The first term will be focused on an examination of philosophical hermeneutics that have promoted inter-philosophical dialogue and which have theorised the nature of understanding and interpretation as objects of philosophical interest and practice. Among the philosophers we will investigate are Schleiermacher, Dilthey, Nietzsche, Heidegger, Gadamer, Ricoeur, and Vattimo but we will be doing so thematically (looking at how philosophical hermeneutics examines questions of understanding, authority, knowledge, subjectivity, truth, sense and meaning, dialogue etc.). We will focus particularly on the extent to which their insights regarding the possibility of understanding among and between different philosophical traditions are viable. Once this groundwork is laid, in the second term we begin the task of critique and reformulation, examining the extent to which the apparent openness to dialogue promoted by these thinkers is undermined by the exclusions and normative assumptions (for example, of the universal nature of understanding) that their philosophies of dialogue and understanding may enact and sustain. Thus, we will turn to examine feminist, critical-race, and both postcolonial and decolonial challenges to and critiques of hermeneutics, looking, for example, at the work of Kristeva, Butler, and Cavarero, bell hooks, Lorde, Spivak, Bhabha, Mignolo, Dussell and Ouijano. In this portion of the course we will highlight in particular questions concerning the political dimensions of voice, speech, and silence, and of translation and understanding, the role of the ‘master’s voice’ in determining the limits of speech and understanding, and what may be at stake in moments where the refusal of dialogue is a necessary and productive gesture of resistance to normative configurations that trap interlocutors in a colonialist practice of monolingualism that repeats and consolidates the chauvinism and Eurocentrism that plagues philosophy.

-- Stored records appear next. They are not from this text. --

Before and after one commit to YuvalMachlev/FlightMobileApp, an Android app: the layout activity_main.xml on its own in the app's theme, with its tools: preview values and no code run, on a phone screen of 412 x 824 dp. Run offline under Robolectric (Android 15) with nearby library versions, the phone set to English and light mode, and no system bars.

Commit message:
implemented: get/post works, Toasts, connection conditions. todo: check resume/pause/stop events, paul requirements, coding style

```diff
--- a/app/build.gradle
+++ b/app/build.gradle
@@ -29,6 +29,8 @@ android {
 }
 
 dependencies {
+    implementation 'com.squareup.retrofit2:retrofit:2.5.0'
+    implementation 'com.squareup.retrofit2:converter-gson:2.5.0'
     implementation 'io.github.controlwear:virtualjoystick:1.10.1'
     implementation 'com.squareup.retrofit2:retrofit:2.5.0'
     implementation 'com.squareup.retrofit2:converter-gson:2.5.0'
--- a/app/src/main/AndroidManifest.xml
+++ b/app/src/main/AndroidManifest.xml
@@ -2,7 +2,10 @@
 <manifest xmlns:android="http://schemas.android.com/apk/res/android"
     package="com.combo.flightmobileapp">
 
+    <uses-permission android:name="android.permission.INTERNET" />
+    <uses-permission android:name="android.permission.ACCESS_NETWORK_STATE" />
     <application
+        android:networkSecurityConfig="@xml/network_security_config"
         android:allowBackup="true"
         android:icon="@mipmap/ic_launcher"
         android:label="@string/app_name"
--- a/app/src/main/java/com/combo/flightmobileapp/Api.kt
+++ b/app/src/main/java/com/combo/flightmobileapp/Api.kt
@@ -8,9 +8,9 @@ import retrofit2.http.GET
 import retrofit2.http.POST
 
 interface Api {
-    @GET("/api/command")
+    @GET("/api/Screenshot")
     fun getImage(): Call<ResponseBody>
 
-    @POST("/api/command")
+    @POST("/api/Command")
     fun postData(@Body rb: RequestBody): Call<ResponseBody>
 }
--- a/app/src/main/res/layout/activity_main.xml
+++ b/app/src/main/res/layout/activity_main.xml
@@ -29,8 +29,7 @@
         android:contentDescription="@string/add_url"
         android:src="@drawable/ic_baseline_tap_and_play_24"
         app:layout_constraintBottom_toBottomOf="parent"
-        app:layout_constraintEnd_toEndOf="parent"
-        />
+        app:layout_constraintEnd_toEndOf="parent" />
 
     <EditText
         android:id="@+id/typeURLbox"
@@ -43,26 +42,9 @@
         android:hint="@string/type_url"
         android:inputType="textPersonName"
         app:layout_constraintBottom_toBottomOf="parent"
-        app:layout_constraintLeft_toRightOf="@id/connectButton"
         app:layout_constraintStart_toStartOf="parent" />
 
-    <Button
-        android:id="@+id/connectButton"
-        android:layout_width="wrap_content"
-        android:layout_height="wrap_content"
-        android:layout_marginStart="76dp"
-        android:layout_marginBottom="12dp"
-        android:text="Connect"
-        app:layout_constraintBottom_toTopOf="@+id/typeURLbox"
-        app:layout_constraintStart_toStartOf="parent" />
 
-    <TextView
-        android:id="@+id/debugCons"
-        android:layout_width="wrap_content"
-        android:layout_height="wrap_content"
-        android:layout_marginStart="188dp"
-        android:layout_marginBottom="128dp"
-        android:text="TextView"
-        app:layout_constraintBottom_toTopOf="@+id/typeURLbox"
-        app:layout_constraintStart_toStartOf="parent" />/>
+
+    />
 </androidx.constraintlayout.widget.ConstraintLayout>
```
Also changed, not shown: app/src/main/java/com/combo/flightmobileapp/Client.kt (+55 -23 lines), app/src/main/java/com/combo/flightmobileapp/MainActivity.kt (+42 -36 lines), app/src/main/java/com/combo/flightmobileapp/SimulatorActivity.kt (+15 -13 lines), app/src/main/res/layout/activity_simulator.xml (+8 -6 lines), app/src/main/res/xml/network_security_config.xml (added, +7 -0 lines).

Method of assessment

60% of the total mark is allocated to 4 detailed outlines of assigned readings (15% each)
Creative portfolio 40% of the total mark is allocated to the production of a summative group portfolio intended to enable you to demonstrate skills in critical reflection, communication, and imaginative interpretation.   

Disclaimer

Important notice regarding changes to programmes and modules